**YOUR GOAL**. State how many lines in the records below contain the string "totalElectronics", and give nothing besides that number.

**SOURCE MATERIAL**.
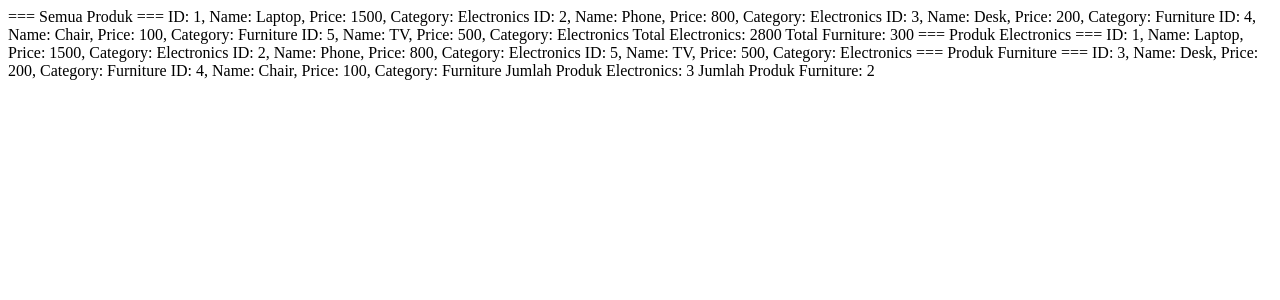
Repository: ramaID/demo-hari-1
Page: http://localhost/main.php
An editor plug-in stored every save of this project. The page is shown before and after the next save, followed by the edit.
The browser window is 1280 px wide. The pictures show the whole page.
The page is run by PHP 8.4 with error messages shown; the project is at /var/www/html/.

Above is the page before, as saved 2024-12-10 12:56:45.

### main.php
<?php

// Data produk
$products = [
    ['id' => 1, 'name' => 'Laptop', 'price' => 1500, 'category' => 'Electronics'],
    ['id' => 2, 'name' => 'Phone', 'price' => 800, 'category' => 'Electronics'],
    ['id' => 3, 'name' => 'Desk', 'price' => 200, 'category' => 'Furniture'],
    ['id' => 4, 'name' => 'Chair', 'price' => 100, 'category' => 'Furniture'],
    ['id' => 5, 'name' => 'TV', 'price' => 500, 'category' => 'Electronics'],
];

// Fungsi untuk menampilkan produk
function displayProducts($title, $products)
{
    echo "=== $title ===\n";
    foreach ($products as $product) {
        echo "ID: {$product['id']}, Name: {$product['name']}, Price: {$product['price']}, Category: {$product['category']}\n";
    }
}

// Fungsi untuk menghitung total harga berdasarkan kategori
function calculateTotalPriceByCategory($products, $category)
{
    return array_reduce($products, function ($total, $product) use ($category) {
        return $product['category'] === $category ? $total + $product['price'] : $total;
    }, 0);
}

// Fungsi untuk memfilter produk berdasarkan kategori
function filterProductsByCategory($products, $category)
{
    return array_filter($products, fn($product) => $product['category'] === $category);
}

// Fungsi untuk menghitung jumlah produk berdasarkan kategori
function countProductsByCategory($products, $category)
{
    return count(filterProductsByCategory($products, $category));
}

// Tampilkan semua produk
displayProducts("Semua Produk", $products);

// Hitung total harga per kategori
$totalElectronics = calculateTotalPriceByCategory($products, 'Electronics');
$totalFurniture = calculateTotalPriceByCategory($products, 'Furniture');
echo "Total Electronics: $totalElectronics\n";
echo "Total Furniture: $totalFurniture\n";

// Tampilkan produk berdasarkan kategori
$electronicsProducts = filterProductsByCategory($products, 'Electronics');
$furnitureProducts = filterProductsByCategory($products, 'Furniture');

displayProducts("Produk Electronics", $electronicsProducts);
displayProducts("Produk Furniture", $furnitureProducts);

// Tampilkan jumlah produk per kategori
$electronicsCount = countProductsByCategory($products, 'Electronics');
$furnitureCount = countProductsByCategory($products, 'Furniture');

echo "Jumlah Produk Electronics: $electronicsCount\n";
echo "Jumlah Produk Furniture: $furnitureCount\n";

After the next save:
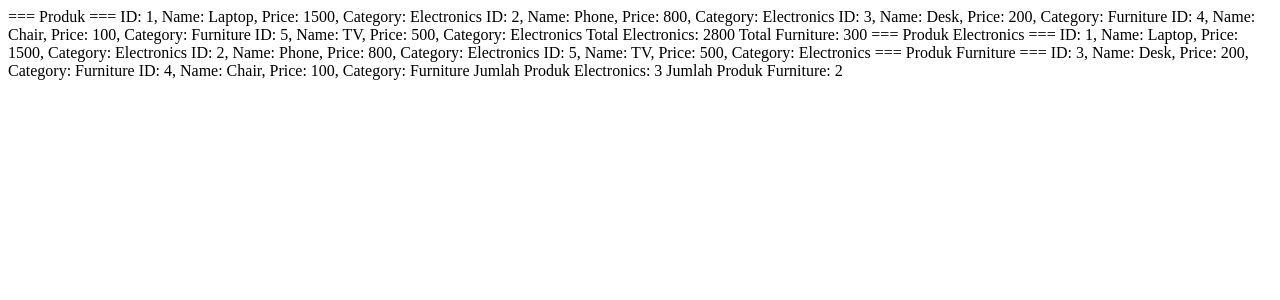
Saved 84 s later.
--- a/main.php
+++ b/main.php
@@ -39,7 +39,7 @@
 }
 
 // Tampilkan semua produk
-displayProducts("Semua Produk", $products);
+displayProducts("Produk", $products);
 
 // Hitung total harga per kategori
 $totalElectronics = calculateTotalPriceByCategory($products, 'Electronics');

After the save that followed:
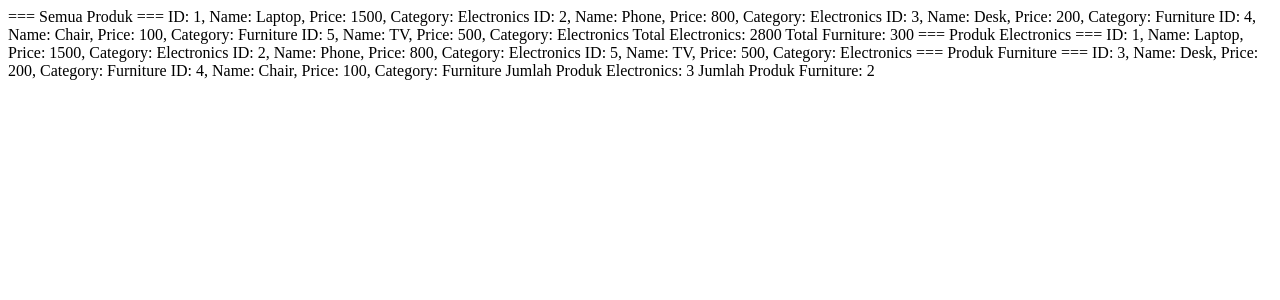
Saved 4 s later.
--- a/main.php
+++ b/main.php
@@ -39,7 +39,7 @@
 }
 
 // Tampilkan semua produk
-displayProducts("Produk", $products);
+displayProducts("Semua Produk", $products);
 
 // Hitung total harga per kategori
 $totalElectronics = calculateTotalPriceByCategory($products, 'Electronics');
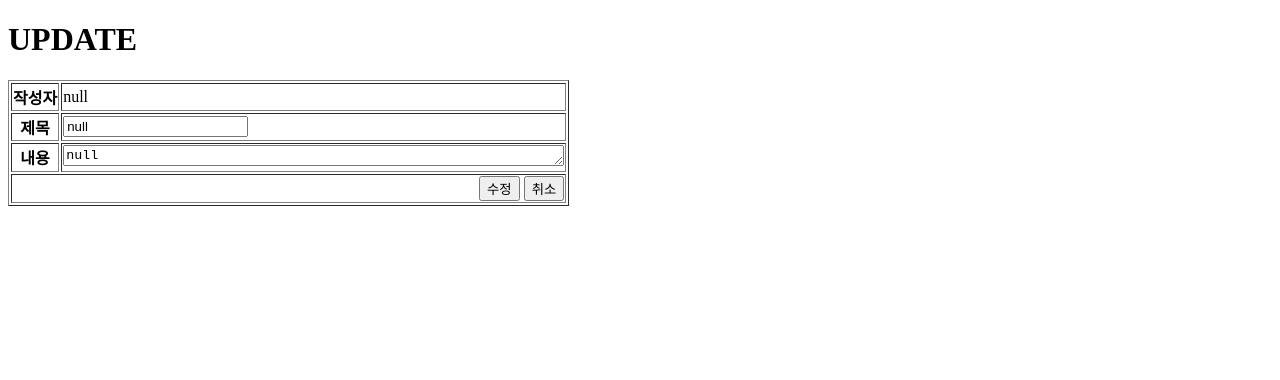
Repository: december-moon/WEB
Page: http://localhost/Jsp08_MVC/mvcupdate.jsp
An editor plug-in stored every save of this project. The page is shown before and after the next save, followed by the edit.
The browser window is 1280 px wide. The pictures show the whole page.
The page is served by Tomcat 9.

Above is the page before, as saved 2021-02-26 04:53:00.

After the next save:
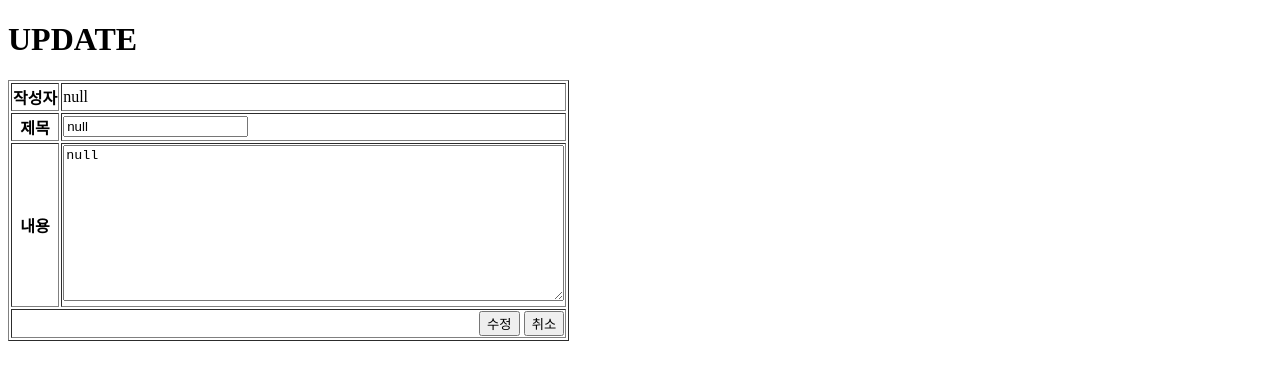
Saved 16 s later.
--- a/Jsp08_MVC/WebContent/mvcupdate.jsp
+++ b/Jsp08_MVC/WebContent/mvcupdate.jsp
@@ -27,7 +27,7 @@
 			</tr>
 			<tr>
 				<th>내용</th>
-				<td><textarea rows="1" cols="60" name="content"><jsp:getProperty property="content" name="dto"/></textarea></td>
+				<td><textarea rows="10" cols="60" name="content"><jsp:getProperty property="content" name="dto"/></textarea></td>
 			</tr>
 			<tr>
 				<td colspan="2" align="right">
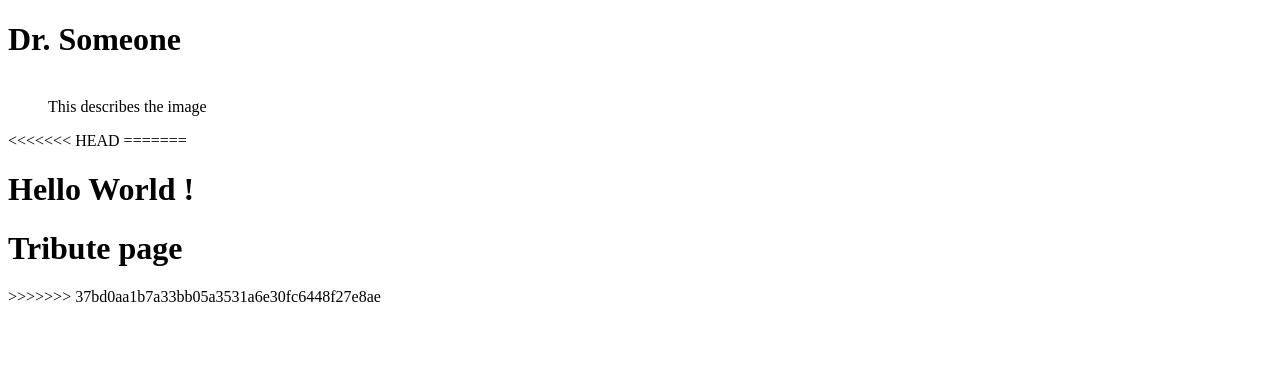
Repository: raphael-stefan/microverse-trieals-ibifuro-raphael
Page: index.html
An editor plug-in stored every save of this project. The page is shown before and after the next save, followed by the edit.
The browser window is 1280 px wide. The pictures show the whole page.

Above is the page before, as saved 2021-02-10 19:50:22.

After the next save:
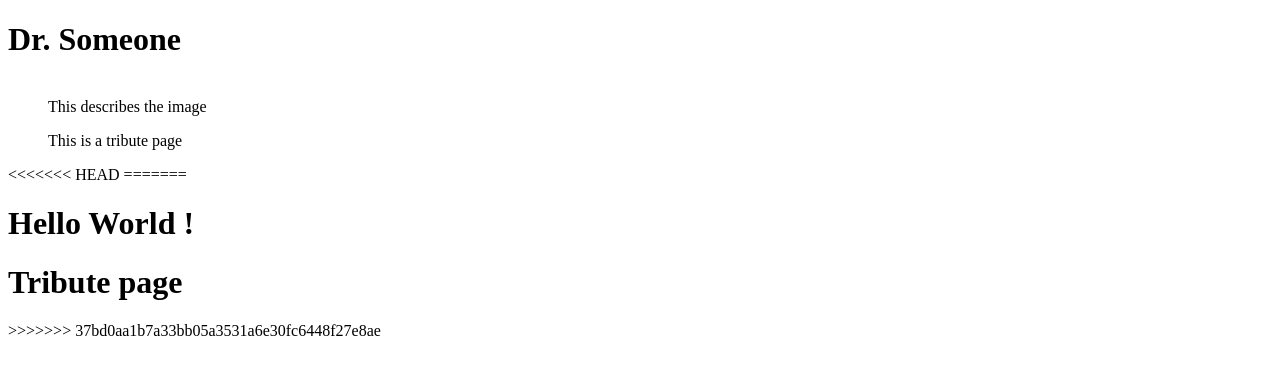
Saved 32 s later.
--- a/index.html
+++ b/index.html
@@ -13,6 +13,7 @@
     <figure id="img-div">
       <img src="" alt="" id="image"/>
         <div id="img-caption"> This describes the image</div>
+        <p>This is a tribute page</p>
 
     </div>
     </figure>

**ANSWER BOX**. 4